The Scientific Revolution: Definition And Representatives
The scientific revolution, known also by age of enlightenment, was a theoretical drive that occurred in Europe during late 17th and early 18th century. The givers thought they were elevating human intelligence after the dark.
The scientific revolution brought about a change in which people saw the world in their time, and also how to understand things going on around it. After every new discovery, the people started to observe the universe as maybe never ending, always alive and moving. Many of the qualities which became quite known to most in the enlightenment were reason and liberty as well as scientific method. A large number of people suspect the scientific revolution began in the 16th century. the French revolution took after the enlightenment and the romantic era flourished. Many of the important founders during the scientific revolution were:
- Galileo Galilei
- Nicolaus Copernicus
- Isaac Newton
- Johannes Kepler
- and countless others.
The orientation of the scientific revolution began during the thirty years of war (1618-1648). This war started to question people on the ideas of nationalism as well as warfare.
The age of exploration consisting in which when Columbus found the New World, opened up a gateway for people to other philosophies and cultures. The ideas formed from the Renaissance guided men to inspect the substantial world more Cleary which in return, resulted in further study. This was coined the Scientific Revolution.
The scientific revolution ignited by Nicolaus Copernicus’ heliocentric (meaning sun centred) concept about the universe in 1543. Some of the large number of discoveries in the scientific revolution were:
- Johann Kepler – three principles of planetary motion
- Galileo Galilei – concepts of motion and inertia
- And Tycho Brahe –new perspective of the stars and how they work
The end of the enlightenment was with Isaac Newton’s discovery about the law of gravitation and a mechanical universe in the late 1600’s. Slowly, thinkers too started to accept the Copernican – Newtonian paradigm. This paradigm secures that while God still created the universe, science specified it. And, it is through science in how humans understand.
The catholic church had trouble adjusting to these new discovery’s and breakthroughs. And in a little amount of time, they started to loath the founders and their clever theories about the world and the universe. The Catholic Church’s perspective of the universe was that Earth was the centre of it. And that the rest of the universe was revolving around them. And as a result, many built up a rivalry with the church’s views with their own theories. In similarity to this, the church banned books consisting with the founder’s theories. They discovered concepts that rivalled the beliefs and religion of the church. The church believed that the universe and what it consists of, were working by the “laws of nature” – (Brittany Monda, the church vs. the scientific revolution), and these “laws of nature” were believed to be consructed by the divine being. In the beginning, science and religion were very close. The Renaissance gave interest to astronomy and star gazing disputed the churches hypothesis of the cosmos. However, during 1543, Nicolaus Copernicus stated that the planets revolved around the sun instead of the previous theory of the universe moving about earth. “Moreover, since the sun remains stationary, whatever appears as a motion of the sun is really due to the motion of the earth.” – (Nicolaus Copernicus-Polish mathematician and astronomer, N.D.)

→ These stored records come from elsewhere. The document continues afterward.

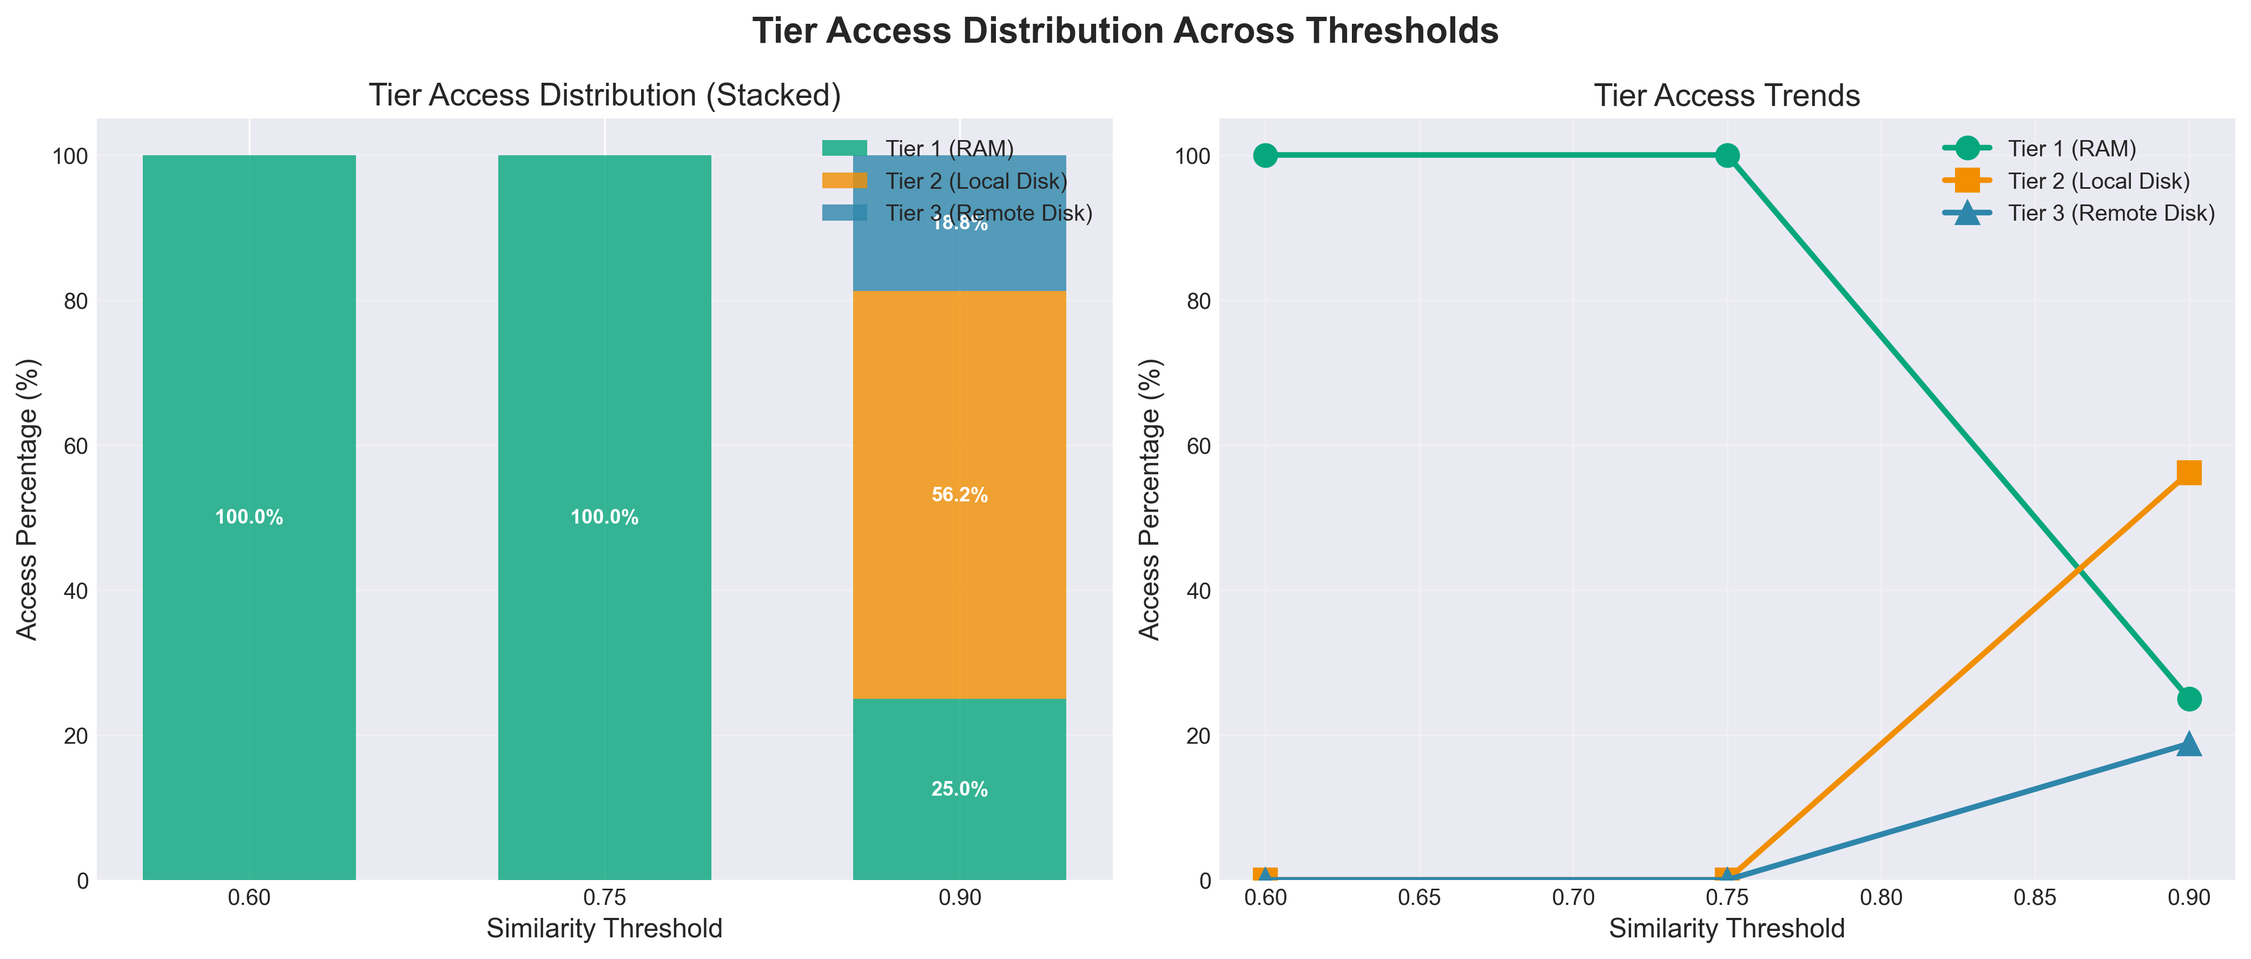
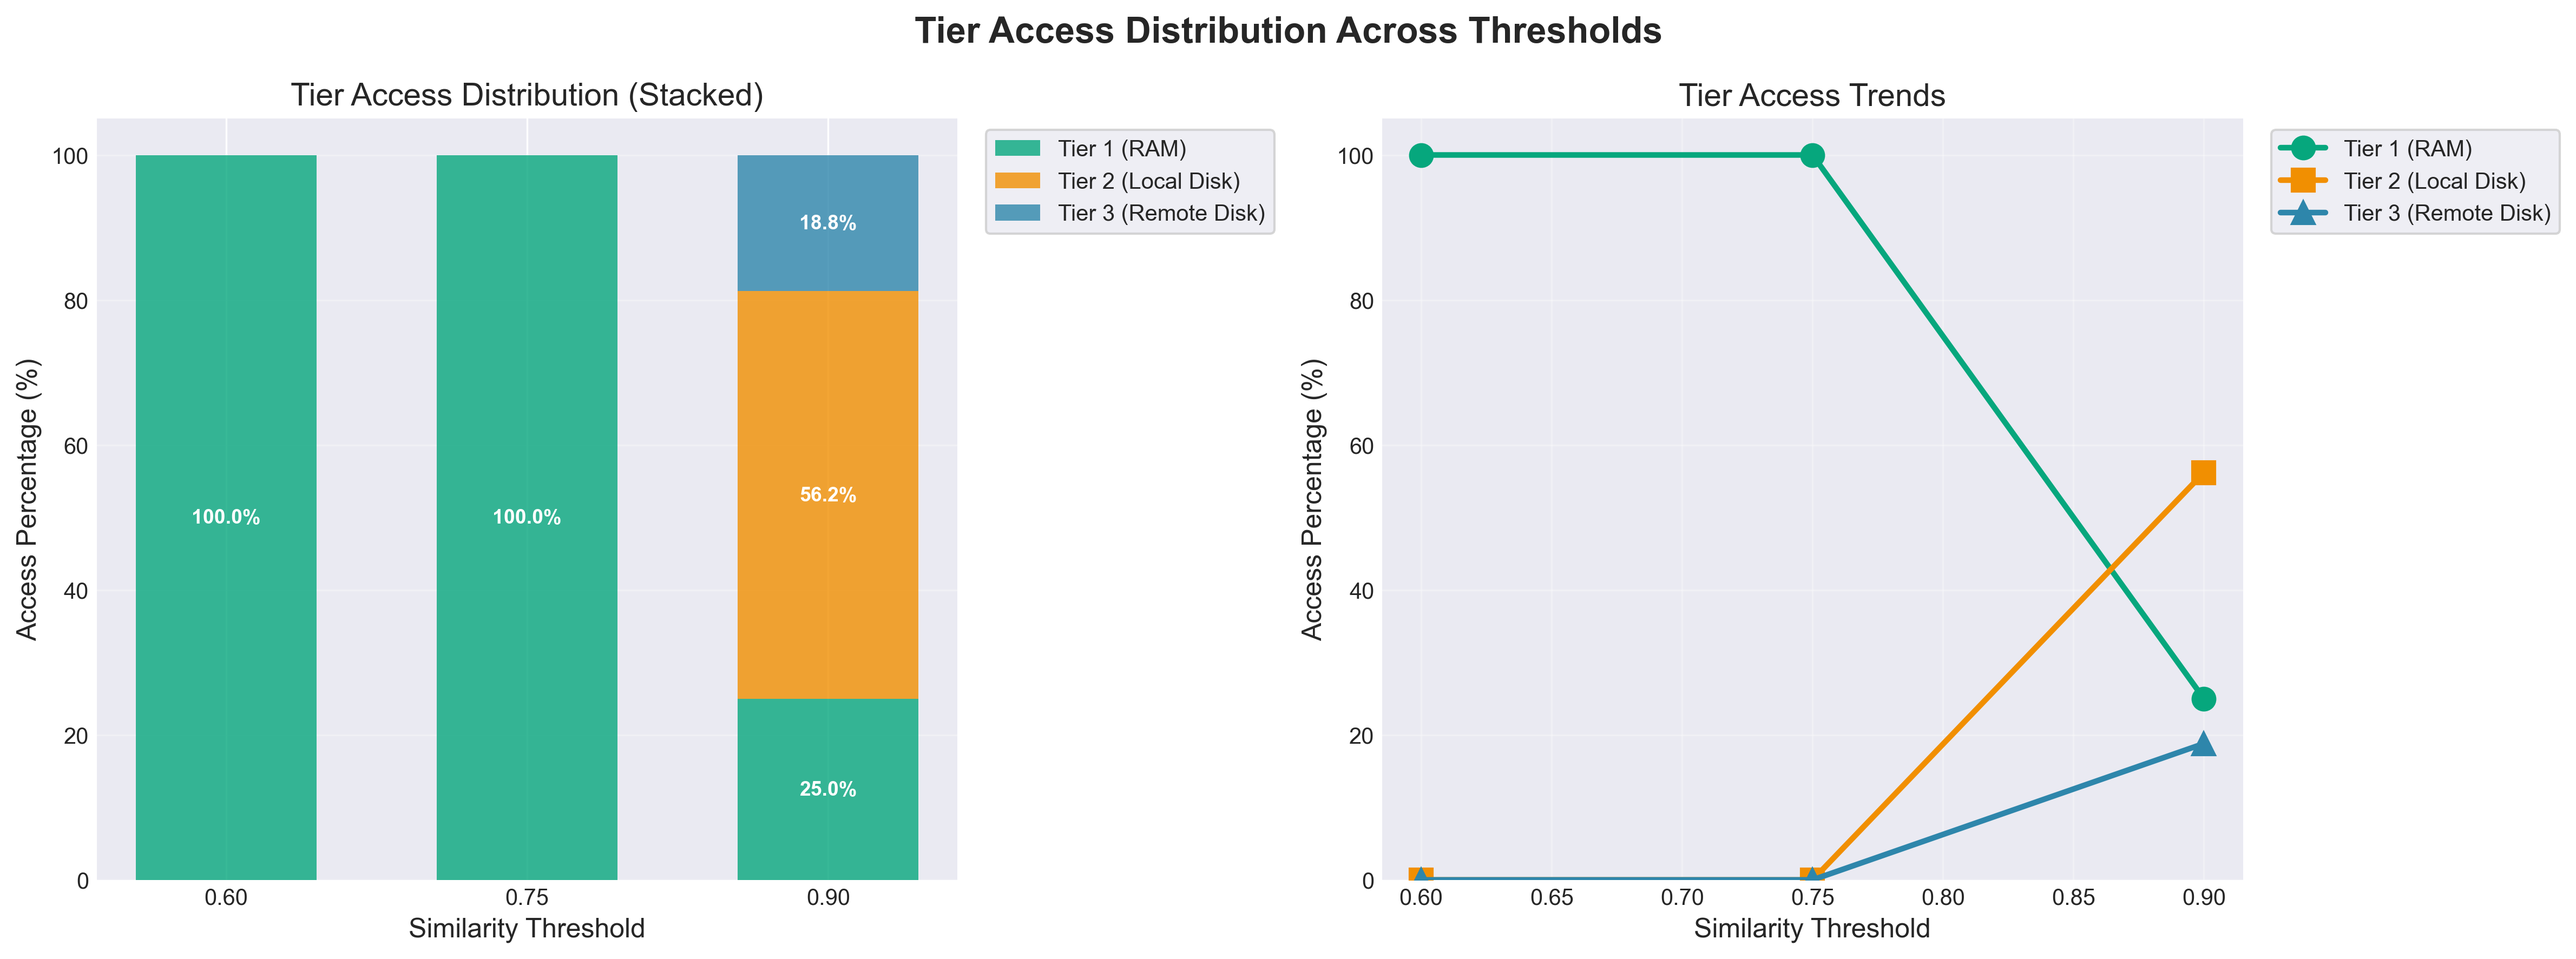
Fixed some graph overlap issues.

diff --git a/python/visualize_results.py b/python/visualize_results.py
@@ -291,7 +291,7 @@ def plot_tier_access_distribution(metrics, output_dir):
         print("Warning: No metrics available for tier access distribution")
         return
     
-    fig, axes = plt.subplots(1, 2, figsize=(14, 6))
+    fig, axes = plt.subplots(1, 2, figsize=(16, 6))
     fig.suptitle('Tier Access Distribution Across Thresholds', fontsize=16, fontweight='bold')
     
     thresholds = sorted(metrics.keys())
@@ -317,7 +317,8 @@ def plot_tier_access_distribution(metrics, output_dir):
     ax1.set_title('Tier Access Distribution (Stacked)')
     ax1.set_xticks(x)
     ax1.set_xticklabels([f'{th:.2f}' for th in thresholds])
-    ax1.legend(loc='upper right')
+    # Move legend outside the plot area to avoid overlap
+    ax1.legend(loc='upper left', bbox_to_anchor=(1.02, 1), frameon=True)
     ax1.set_ylim(0, 105)
     ax1.grid(True, alpha=0.3, axis='y')
     
@@ -344,7 +345,8 @@ def plot_tier_access_distribution(metrics, output_dir):
     ax2.set_xlabel('Similarity Threshold')
     ax2.set_ylabel('Access Percentage (%)')
     ax2.set_title('Tier Access Trends')
-    ax2.legend()
+    # Move legend outside the plot area to avoid overlap
+    ax2.legend(loc='upper left', bbox_to_anchor=(1.02, 1), frameon=True)
     ax2.grid(True, alpha=0.3)
     ax2.set_ylim(0, 105)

This rivalled Aristotle’s theory of geocentricism. This brought Copernicus to cruel condemnation. In 1609, the church and science challenged each other. They did not agree on many things. Johannes Kepler computed that planets don’t in fact orbit the sun in a perfect circle, but in an oval fashion. “Planets move in ellipses with the sun at one focus.” – (Johannes Kepler-German astronomer, mathematician and astrologer, N.D.). This went against the religious symbolism as the circle was thought of as a sign of perfection.
- Live Science 2016, What was the Enlightenment?, viewed 12 September 2019, .
- Monda, BM 2013, The Church vs. The Scientific Revolution, Prezi, viewed 12 September 2019, .
- Your Church and You
- Schönborn, CS 2011, Youcat, Youcat Foundation gGmbH, Incorporated Catholic Truth Society and Ignatius Press, N.p.